(Washington, DC) – Today, the House Committee on Science, Space, and Technology is holding a full Committee hearing titled, “Using Technology to Address Climate Change.”
Ranking Member Eddie Bernice Johnson (D-TX), opening statement for the record is below.
Let me start, Mr. Chairman, by expressing my disappointment that 16 months into this Administration, the Science Committee has yet to receive testimony from EPA Administrator Scott Pruitt. Mr. Pruitt has appeared in front of multiple other committees multiple times. Yet, our repeated inquiries as to when we can expect Mr. Pruitt to appear in front of our committee have been met with unfulfilled assurances that plans are in motion. By not inviting Mr. Pruitt to testify you are not only preventing this Committee from carrying out its oversight responsibilities, but you are preventing the American public from holding Mr. Pruitt accountable for his actions. Mr. Chairman, it is not too late. I ask you to commit today to holding a full committee hearing before the August recess with Administrator Pruitt so that members on this Committee can do their jobs and get answers for the American people.
Today's hearing should be an opportunity to have a comprehensive discussion about the necessary climate adaptation and mitigation strategies our country needs to address climate change. Instead, today's hearing is a continuation of the Majority's seemingly unending attempts to call into question climate science and promote delay instead of action. We will hear familiar stories from two witnesses who are making repeat appearances, one of whom who has testified numerous times in the past, espousing the same views on climate for that we have heard before. Climate is a complex and critically important issue. We cannot do good oversight if we only hear from those whom we have already heard.
Despite the title of this hearing, none of the witnesses invited by the Majority are themselves developers of technologies used in climate adaptation. Instead, the hearing seems to be focused on setting up a false policy choice between mitigation and adaptation strategies. In reality, adaptation and mitigation are not either/or solutions, and there is strong evidence to suggest that both adaptation and mitigation strategies are necessary. The Risky Business Project, the Intergovernmental Panel on Climate Change, and the 2017 National Climate Assessment, all recognize that near-term and long-term benefits from mitigation, and long-term benefits from adaptation, are mutually achievable.

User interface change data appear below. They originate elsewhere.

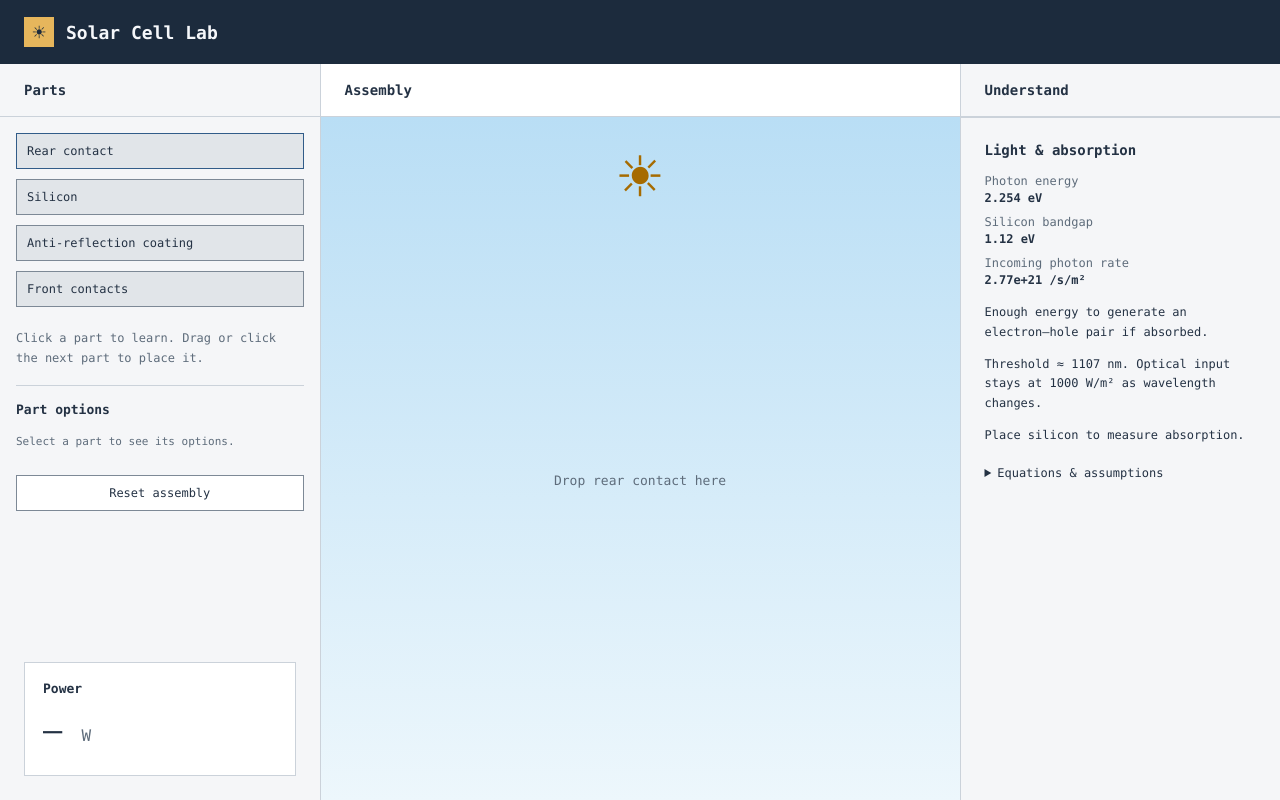
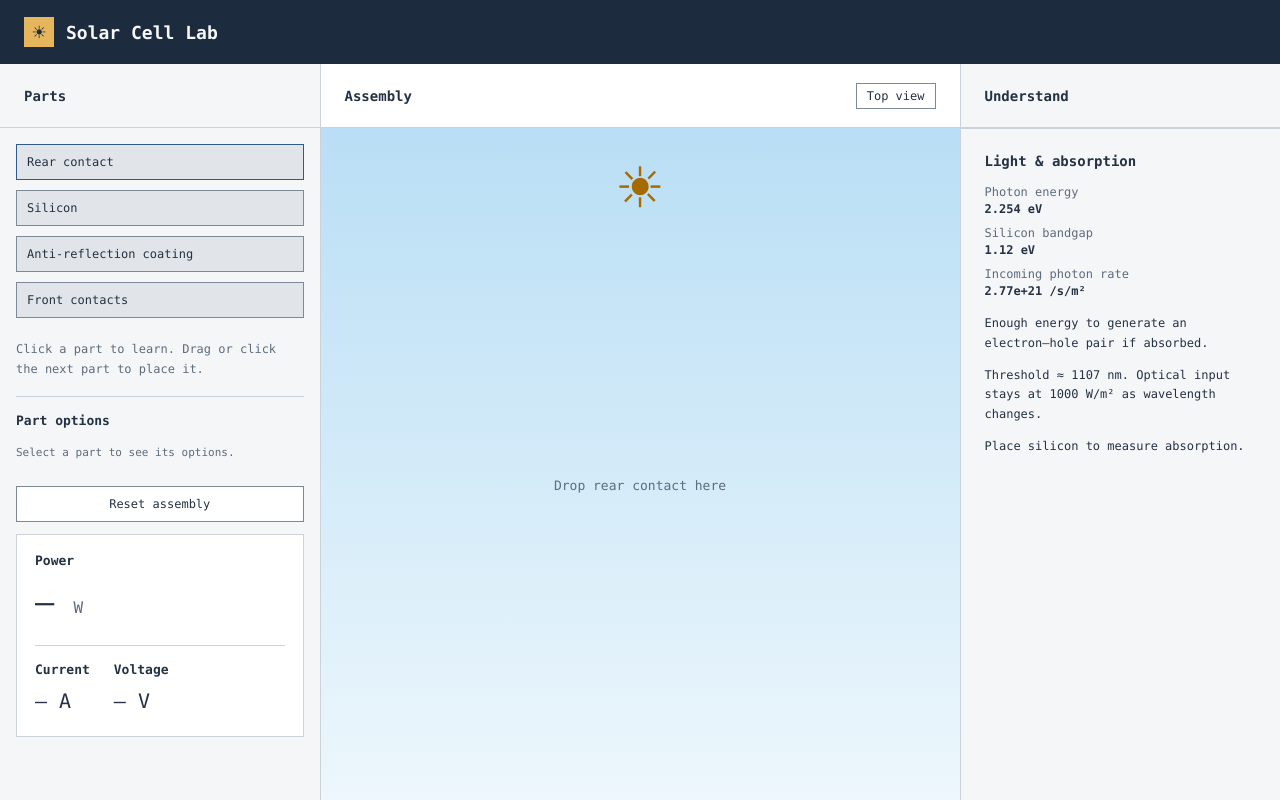
Before and after one commit to Nevetsgaming/Solarpanelsim, a React (Vite) app: page / in a window 1280 px wide. Built offline with nearby package versions, Linux system fonts and the light colour scheme.

Commit message:
added current and voltage, as well as top view

```diff
--- a/src/App.css
+++ b/src/App.css
@@ -21,7 +21,7 @@
 
 .panel { min-width: 0; background: #f5f6f8; display: flex; flex-direction: column; }
 .panel:nth-child(2) { background: #fff; }
-.panel-header { padding: 18px 24px; border-bottom: 1px solid var(--border); }
+.panel-header { display: flex; align-items: center; justify-content: space-between; gap: 12px; min-height: 64px; flex-shrink: 0; padding: 12px 24px; border-bottom: 1px solid var(--border); }
 .panel-header h2 { font-size: 14px; font-weight: 600; }
 .panel-body { min-height: 320px; display: flex; flex-direction: column; flex: 1; }
 
@@ -60,10 +60,18 @@
 .option-control label { display: block; margin-bottom: 6px; }
 .option-control output { display: block; margin-bottom: 6px; }
 .option-control input { width: 100%; margin: 0; accent-color: #315c89; }
-.power-box { margin: auto 24px 24px; padding: 18px; border: 1px solid var(--border); background: #fff; }
+.power-box { margin: 0 16px 24px; padding: 18px; border: 1px solid var(--border); background: #fff; }
 .power-box h3 { font-size: 13px; font-weight: 600; }
 .power-value { margin-top: 8px; font-size: 32px; }
 .power-value span { font-size: 16px; color: var(--muted); }
+.electrical-readings { display: flex; flex-wrap: wrap; gap: 16px 24px; margin-top: 16px; padding-top: 16px; border-top: 1px solid var(--border); }
+.electrical-readings p { margin-top: 8px; font-size: 20px; }
+.view-toggle { border: 1px solid #7d8996; background: #fff; color: #243244; padding: 5px 10px; font-size: 12px; cursor: pointer; }
+.view-toggle:focus-visible { outline: 2px solid #315c89; outline-offset: 2px; }
+.top-cell { display: block; width: min(100%, 260px); margin: auto; padding: 0; border: 1px solid #000; background: none; cursor: pointer; }
+.top-cell svg { display: block; width: 100%; overflow: hidden; }
+.top-cell[aria-pressed="true"] { outline: 2px solid #ba6c00; outline-offset: 2px; }
+.top-view-caption { margin-top: 12px; font-size: 11px; }
 
 
 /* Keep labels outside the stack so the physical layers always touch. */
@@ -71,7 +79,7 @@
 .part[aria-pressed="true"] { background: #cbdce9; }
 .cell-layer[aria-pressed="true"], .silicon button[aria-pressed="true"], .silicon[data-selected="true"] { outline: 2px solid #ba6c00; outline-offset: -3px; }
 .layer-label[aria-pressed="true"] { font-weight: 700; text-decoration: underline; }
-.reset-button { margin: 0 16px 24px; padding: 10px; border: 1px solid #7d8996; background: #fff; color: #243244; cursor: pointer; font-size: 12px; }
+.reset-button { margin: 0 16px 12px; padding: 10px; border: 1px solid #7d8996; background: #fff; color: #243244; cursor: pointer; font-size: 12px; }
 .reset-button:focus-visible { outline: 2px solid #315c89; outline-offset: 2px; }
 .optics-readout { padding: 24px; border-top: 1px solid var(--border); font-size: 12px; }
 .optics-readout h3 { font-size: 14px; margin-bottom: 16px; }
@@ -81,8 +89,14 @@
 .optics-readout dd { margin: 3px 0 0; font-weight: 600; overflow-wrap: anywhere; }
 .optics-readout p { margin: 12px 0; }
 .optics-readout meter { display: block; width: 100%; height: 20px; }
-.optics-readout summary { cursor: pointer; margin-top: 20px; }
-.optics-readout a { color: #244e78; }
+
+/* Each desktop column scrolls inside the viewport, independently of its neighbours. */
+@media (min-width: 801px) {
+  .workspace { height: calc(100svh - 64px); min-height: 0; }
+  .panel { min-height: 0; overflow: hidden; }
+  .panel-body { min-height: 0; overflow-y: auto; overscroll-behavior-y: contain; }
+  .panel-body > * { flex-shrink: 0; }
+}
 
 @container (max-width: 640px) {
   .layer-label { display: none; }
--- a/src/components/CellVisualization.tsx
+++ b/src/components/CellVisualization.tsx
@@ -1,4 +1,6 @@
+import { useState } from 'react'
 import Panel from './Panel'
+import TopView from './TopView'
 import { parts } from '../parts'
 import type { PartSettings } from '../partOptions'
 
@@ -11,12 +13,17 @@ type CellVisualizationProps = {
 }
 
 export default function CellVisualization({ placedPartCount, onPlacePart, onSelectPart, settings, selectedPartId }: CellVisualizationProps) {
+  const [isTopView, setIsTopView] = useState(false)
   // Map physical settings to readable drawing sizes. This is not a scale drawing.
   const fingerWidthPx = settings.fingerWidth / 1000 * 60
   const fingerSpacingPx = settings.fingerSpacing * 60
 
   return (
-    <Panel id="visualization" title="Assembly">
+    <Panel id="visualization" title="Assembly" headerAction={
+      <button type="button" className="view-toggle" aria-pressed={isTopView} onClick={() => setIsTopView(!isTopView)}>
+        {isTopView ? 'Cross-section' : 'Top view'}
+      </button>
+    }>
       <div
         className="assembly-area"
         onDragOver={(event) => event.preventDefault()}
@@ -32,6 +39,10 @@ export default function CellVisualization({ placedPartCount, onPlacePart, onSele
               ? `Drop ${parts[placedPartCount].name.toLowerCase()} here`
               : 'Cell assembled'}
           </p>
+          {isTopView ? (
+            <TopView placedPartCount={placedPartCount} settings={settings} selectedPartId={selectedPartId} onSelectPart={onSelectPart} />
+          ) : (
+          <>
           <div className="cell-stack">
             {parts.slice(0, placedPartCount).map((part) => (
               <div key={part.id} className="layer-row">
@@ -63,6 +74,8 @@ export default function CellVisualization({ placedPartCount, onPlacePart, onSele
               <button type="button" key={part.id} aria-pressed={selectedPartId === part.id} onClick={() => onSelectPart(part.id)}>{part.name}</button>
             ))}
           </div>
+          </>
+          )}
         </div>
       </div>
     </Panel>
--- a/src/components/DesignPanel.tsx
+++ b/src/components/DesignPanel.tsx
@@ -40,6 +40,10 @@ export default function DesignPanel({ placedPartCount, onPlacePart, selectedPart
       <div className="power-box">
         <h3>Power</h3>
         <p className="power-value" aria-label="Power not yet calculated">— <span>W</span></p>
+        <div className="electrical-readings">
+          <div><h3>Current</h3><p aria-label="Current not yet calculated">— A</p></div>
+          <div><h3>Voltage</h3><p aria-label="Voltage not yet calculated">— V</p></div>
+        </div>
       </div>
     </Panel>
   )
--- a/src/components/OpticsReadout.tsx
+++ b/src/components/OpticsReadout.tsx
@@ -37,14 +37,6 @@ export default function OpticsReadout({ wavelengthNm, thicknessUm, hasSilicon }:
         </>
       ) : <p>Place silicon to measure absorption.</p>}
 
-      <details>
-        <summary>Equations & assumptions</summary>
-        <p>E = hc/λ. E is photon energy; h is Planck’s constant; c is light speed; λ is wavelength, converted from nm to metres.</p>
-        <p>A = 1 − exp(−αd). A is absorbed fraction; α is the absorption coefficient in cm⁻¹; d is thickness in cm (µm × 0.0001).</p>
-        <p>Photon rate per area = optical power per area / energy per photon in joules.</p>
-        <p>Data: <a href="https://doi.org/10.1016/j.solmat.2008.06.009" target="_blank" rel="noreferrer">Green (2008), Table 1, silicon at 300 K</a>. Logarithmic interpolation between 10 nm samples.</p>
-        <p>Single pass only: reflection, shading, rear reflection and collection losses are not included yet. Measured absorption may be nonzero below the bandgap; the teaching model sets generation-capable absorption to zero below 1.12 eV.</p>
-      </details>
     </section>
   )
 }
--- a/src/components/Panel.tsx
+++ b/src/components/Panel.tsx
@@ -4,14 +4,16 @@ type PanelProps = {
   id: string
   title: string
   children?: ReactNode
+  headerAction?: ReactNode
 }
 
 // A shared frame keeps all three panels visually consistent.
-export default function Panel({ id, title, children }: PanelProps) {
+export default function Panel({ id, title, children, headerAction }: PanelProps) {
   return (
     <section className="panel" aria-labelledby={`${id}-title`}>
       <header className="panel-header">
         <h2 id={`${id}-title`}>{title}</h2>
+        {headerAction}
       </header>
       <div className="panel-body">{children}</div>
     </section>
--- /dev/null
+++ b/src/components/TopView.tsx
@@ -0,0 +1,40 @@
+import type { PartSettings } from '../partOptions'
+
+type TopViewProps = {
+  placedPartCount: number
+  settings: PartSettings
+  selectedPartId: string | null
+  onSelectPart: (partId: string) => void
+}
+
+export default function TopView({ placedPartCount, settings, selectedPartId, onSelectPart }: TopViewProps) {
+  if (placedPartCount === 0) return null
+
+  // Same 60 px/mm scale as the cross-section. Busbar geometry stays fixed.
+  const size = 260
+  const fingerWidth = settings.fingerWidth / 1000 * 60
+  const fingerSpacing = settings.fingerSpacing * 60
+  const fingerPositions = Array.from({ length: Math.ceil(size / fingerSpacing) }, (_, index) => fingerSpacing / 2 + index * fingerSpacing)
+    .filter((position) => position < size)
+  const hasFrontContacts = placedPartCount >= 4
+  const topPartId = hasFrontContacts ? 'front-contacts' : placedPartCount === 3 ? 'coating' : placedPartCount === 2 ? 'silicon' : 'rear-contact'
+  const surfaceColour = placedPartCount >= 3 ? '#b4d5df' : placedPartCount >= 2 ? '#324f70' : '#687788'
+
+  return (
+    <div className="top-view">
+      <button type="button" className="top-cell" aria-label={`Top view: select ${topPartId.replaceAll('-', ' ')}`} aria-pressed={selectedPartId === topPartId} onClick={() => onSelectPart(topPartId)}>
+        <svg viewBox={`0 0 ${size} ${size}`} role="img" aria-label={hasFrontContacts ? 'Silicon surface with thin vertical metal fingers connected by two horizontal busbars' : 'Top surface of the assembled layers'}>
+          <rect width={size} height={size} fill={surfaceColour} />
+          {hasFrontContacts && (
+            <g fill="#9da8b5" stroke="#000" strokeWidth="0.5">
+              {fingerPositions.map((position) => <rect key={position} x={position - fingerWidth / 2} y="0" width={fingerWidth} height={size} />)}
+              <rect x="0" y="61" width={size} height="8" />
+              <rect x="0" y="191" width={size} height="8" />
+            </g>
+          )}
+        </svg>
+      </button>
+      {hasFrontContacts && <p className="top-view-caption">Vertical fingers · horizontal busbars</p>}
+    </div>
+  )
+}
```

Let me state this clearly: the reality of climate change is inescapable. Our planet is warming, and human activity is a major driver of that warming. The visible impacts of climate change are everywhere, and while the Trump Administration has already set us on a backwards trajectory when it comes to dealing with the causes of climate change, we must not permit a similar retreat when dealing with responses to climate change.